The Legacy of Rome
During the period of time between 100 and 600 A.D., the Roman Empire experienced both cultural and political changes. Even after the western half fell because of internal collapse, immorality, and Germanic invasions, Rome’s culture and government was preserved in the Byzantine Empire and eventually carried on into modern society.
One notable change in the culture of Rome includes the adoption of Christianity. The Roman Empire was originally polytheistic, but over time the Romans accepted Christianity. This event was a major revival for believers as Roman officials had once persecuted the Christians. Eventually, Christianity even became the standard religion of Rome. St. Augustine, who was a bishop of a North African city called Hippo, became an influential leader in Rome. He was enlightened by Hellenistic philosophy and Manichaeism, one of the “mystery religions” that intrigued Roman society and taught other about his thoughts and about Christianity. As well as cultural change, there was also political demise.

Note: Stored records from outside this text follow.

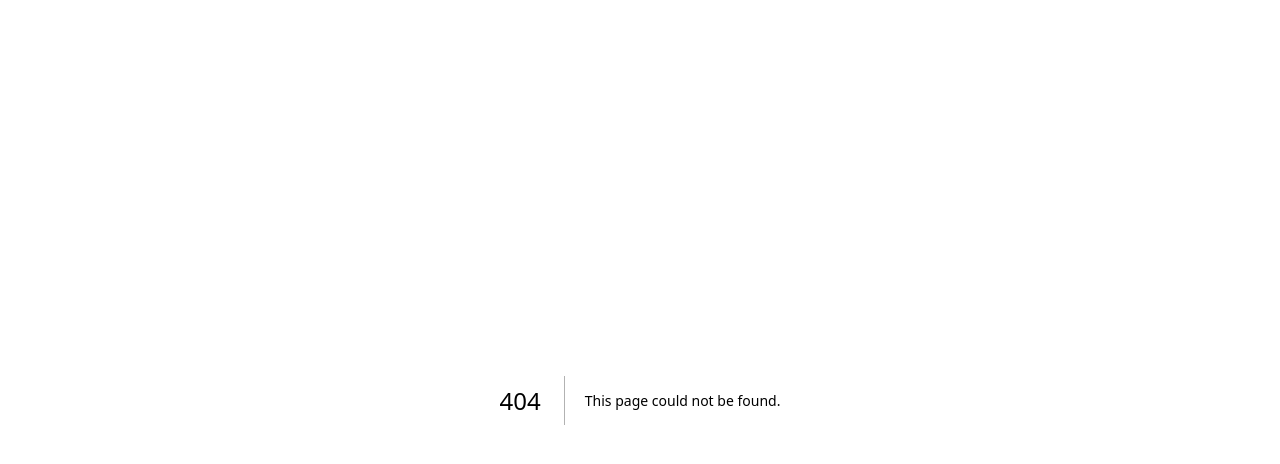
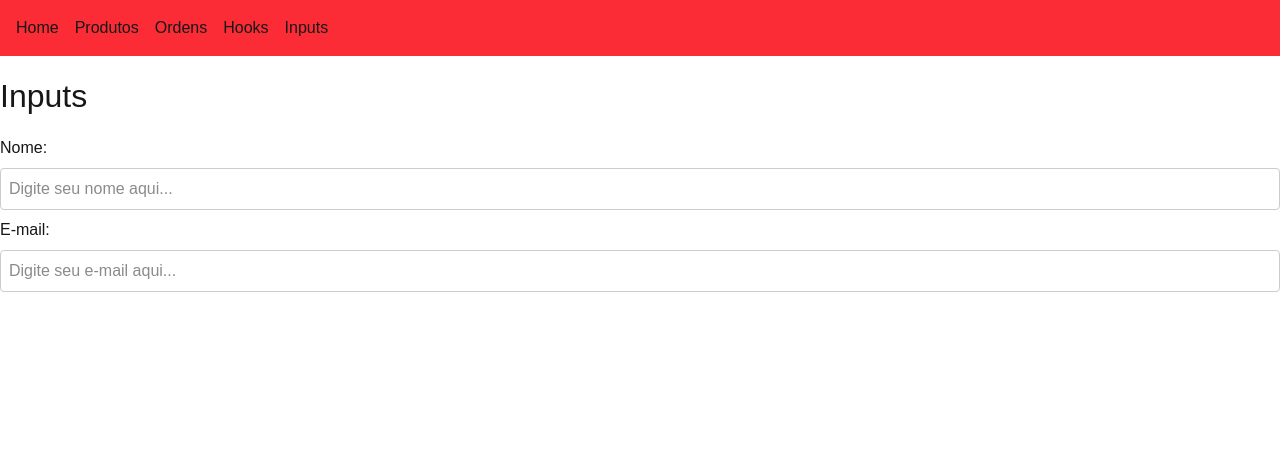
Before and after one commit to allanlimass/next-js, a Next.js app: page /inputs in a window 1280 px wide. Before the commit this address had no page. Shown: the top 464 px of the page. Built offline with nearby package versions, Linux system fonts and the light colour scheme.

Commit message:
Criação da página Inputs para estudar sobre formulários

```diff
--- a/app/globals.css
+++ b/app/globals.css
@@ -38,3 +38,9 @@ button {
   border-radius: 4px;
   cursor: pointer;
 }
+
+input {
+  padding: 8px;
+  border: 1px solid #ccc;
+  border-radius: 4px;
+}
--- /dev/null
+++ b/app/inputs/page.tsx
@@ -0,0 +1,38 @@
+'use client'
+
+import Header from "@/components/Header"
+import { useState } from "react"
+
+export default function Inputs() {
+    const [name, setName] = useState<string>('')
+    const [email, setEmail] = useState<string>('')
+
+    return (
+        <div>
+            <Header/>
+            <h1>Inputs</h1>
+            <div className="flex flex-col gap-2 mt-2">
+                <label htmlFor="">Nome:</label>
+                <input
+                    type="text"
+                    name="name"
+                    id="name"
+                    placeholder="Digite seu nome aqui..."
+                    value={name}
+                    onChange={(e) => setName(e.target.value)}
+                />
+            </div>
+            <div className="flex flex-col gap-2 mt-2">
+                <label htmlFor="">E-mail:</label>
+                <input
+                    type="text"
+                    name="email"
+                    id="email"
+                    placeholder="Digite seu e-mail aqui..."
+                    value={email}
+                    onChange={(e) => setEmail(e.target.value)}
+                />
+            </div>
+        </div>
+    )
+}
--- a/components/Header.tsx
+++ b/components/Header.tsx
@@ -13,6 +13,7 @@ export default function Header() {
             }}>Produtos</Link>
             <Link href={"/orders"}>Ordens</Link>
             <Link href={"/hooks"}>Hooks</Link>
+            <Link href={"/inputs"}>Inputs</Link>
         </nav>
     )
 }
```
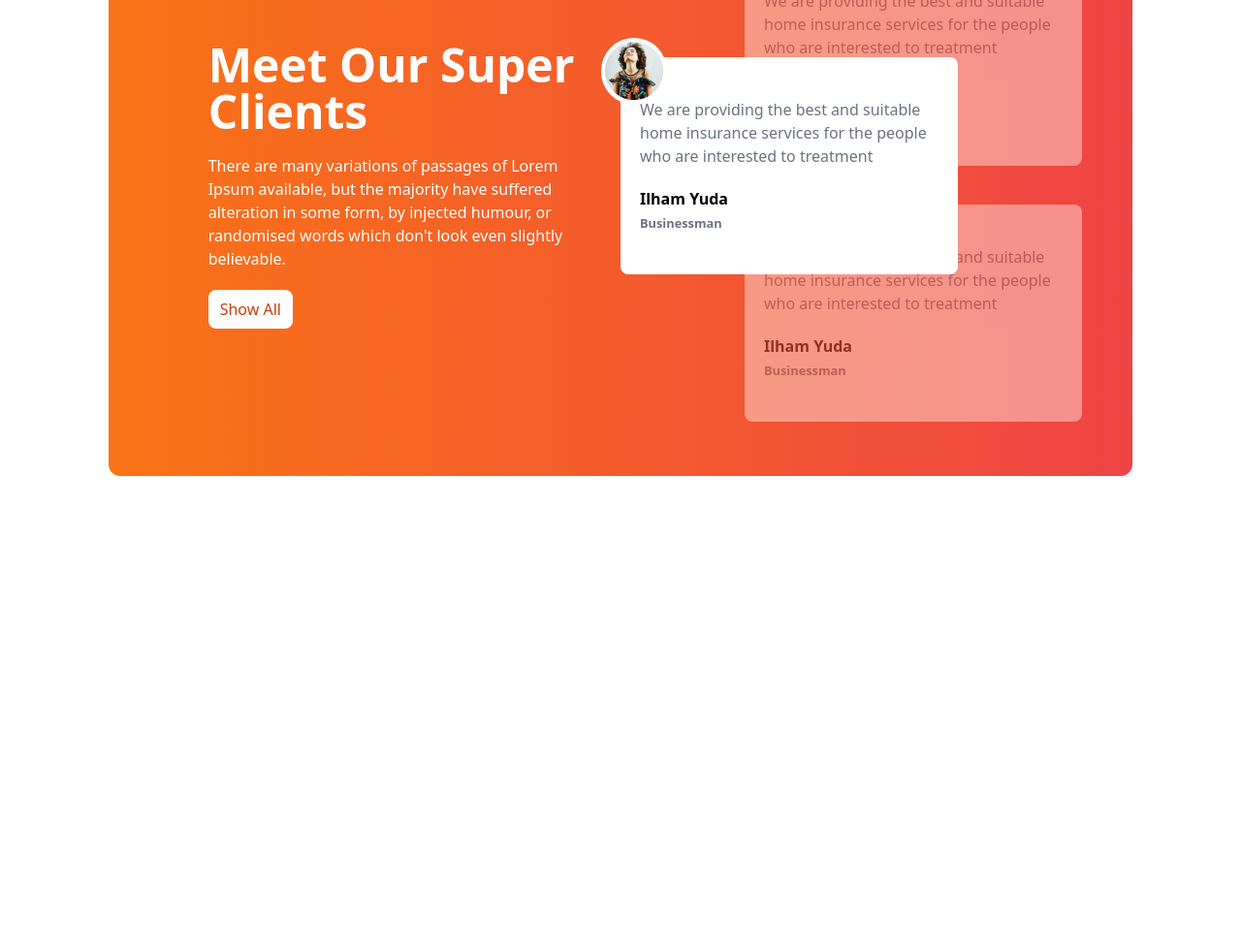
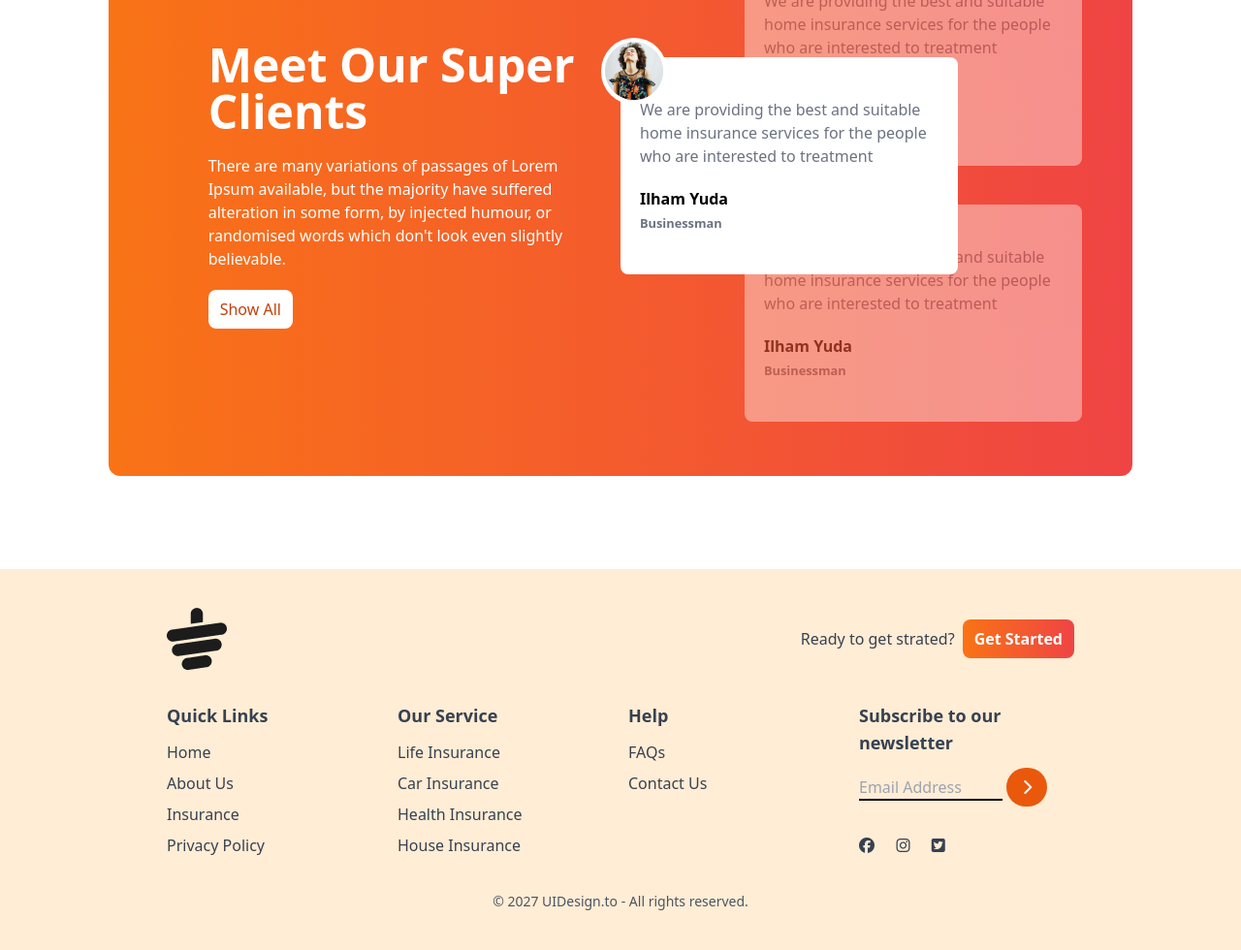
Before and after one commit to MdAbdusSubhan/tea-house-tailwind, a plain HTML site: page index.html in a window 1280 px wide. Shown: the part 1949-2929 px from the top of the page at 97% size. Before the commit the page ends 2536 px from the top, so only its background shows below. Drawn offline with nearby package versions, Linux system fonts and the light colour scheme.

Commit message:
added footer section

```diff
--- a/index.html
+++ b/index.html
@@ -197,7 +197,69 @@
           </div>
       </div>
      </section>
+     <!-- news section -->
   </main>
+  <footer class="bg-orange-100 text-gray-700 py-10 px-4 md:PX-16">
+    <div class="w-9/12 mx-auto">
+      <!-- logo -->
+      <div class="mb-8 flex justify-between">
+        <img src="images/cup.png" alt="">
+        <div class="flex items-center gap-2">
+          <h4>Ready to get strated?</h4>
+          <button class="bg-gradient-to-r from-orange-500 to-red-500 px-3 py-2 rounded-lg text-white font-bold">Get Started</button>
+        </div>
+      </div>
+      <div class="grid grid-cols-2 lg:grid-cols-4 gap-4">
+        <!-- first collum -->
+         <div>
+          <h3 class="font-semibold text-lg mb-3">Quick Links</h3>
+          <ul class="space-y-2">
+            <li><a class="hover:text-orange-600" href="">Home</a></li>
+            <li><a class="hover:text-orange-600" href="">About Us</a></li>
+            <li><a class="hover:text-orange-600" href="">Insurance</a></li>
+            <li><a class="hover:text-orange-600" href="">Privacy Policy</a></li>
+          </ul>
+         </div>
+         <!-- second collum -->
+         <div>
+          <h3 class="font-semibold text-lg mb-3">Our Service</h3>
+          <ul class="space-y-2">
+            <li><a class="hover:text-orange-600" href="">Life Insurance</a></li>
+            <li><a class="hover:text-orange-600" href="">Car Insurance</a></li>
+            <li><a class="hover:text-orange-600" href="">Health Insurance</a></li>
+            <li><a class="hover:text-orange-600" href="">House Insurance</a></li>
+          </ul>
+         </div>
+         <!-- third collum -->
+         <div>
+          <h3 class="font-semibold text-lg mb-3">Help</h3>
+          <ul class="space-y-2">
+            <li><a class="hover:text-orange-600" href="">FAQs</a></li>
+            <li><a class="hover:text-orange-600" href="">Contact Us</a></li>
+
+          </ul>
+         </div>
+         <!-- fourth collum -->
+          <div>
+            <h3 class="font-semibold text-lg mb-3">Subscribe to our <br> newsletter</h3>
+            <div class="flex flex-col space-y-2">
+              <div>
+                <input placeholder="Email Address" type="text" class="bg-transparent border-b-2 border-black w-4/6 md:5/6">
+                <i class="fa-solid fa-chevron-right px-4 py-3 bg-orange-600 rounded-full text-white text-center"></i>
+              </div>
+            </div>
+            <div class="flex justify-between w-2/5 mb-2 mt-8">
+              <i class="fa-brands fa-facebook"></i>
+              <i class="fa-brands fa-instagram"></i>
+              <i class="fa-brands fa-square-twitter"></i>
+            </div>
+          </div>
+      </div>
+      <div class="text-center pt-4 mt-4">
+        <p class="text-sm text-gray-600">© 2027 UIDesign.to - All rights reserved.</p>
+      </div>
+    </div>
+  </footer>
 </body>
 
 </html>
```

Despite the authority and strong leadership of the emperor, there was a loss of loyalty within the Empire of Rome, which ultimately led to political corruption. Because of the lack of centralized control, others saw a chance to seize power. This led to “barracks emperors,” who were usually former generals who presented their legion as the “emperor’s army.” They held their rule only for a short time until other rivals defeated them. In 395 B.C., the emperor Diocletian attempted to solve the issue at hand by dividing the empire into two parts, the east and the west. Diocletian appointed a coemperor of each region as well as a personal lieutenant to rule over the empire. The four officials were called tetrarchs. The change that Diocletian brought about was his control of imperial forces and attempting to strengthen the economy. His son, Constantine, established the capital of the Eastern Roman Empire at...
Please join StudyMode to read the full document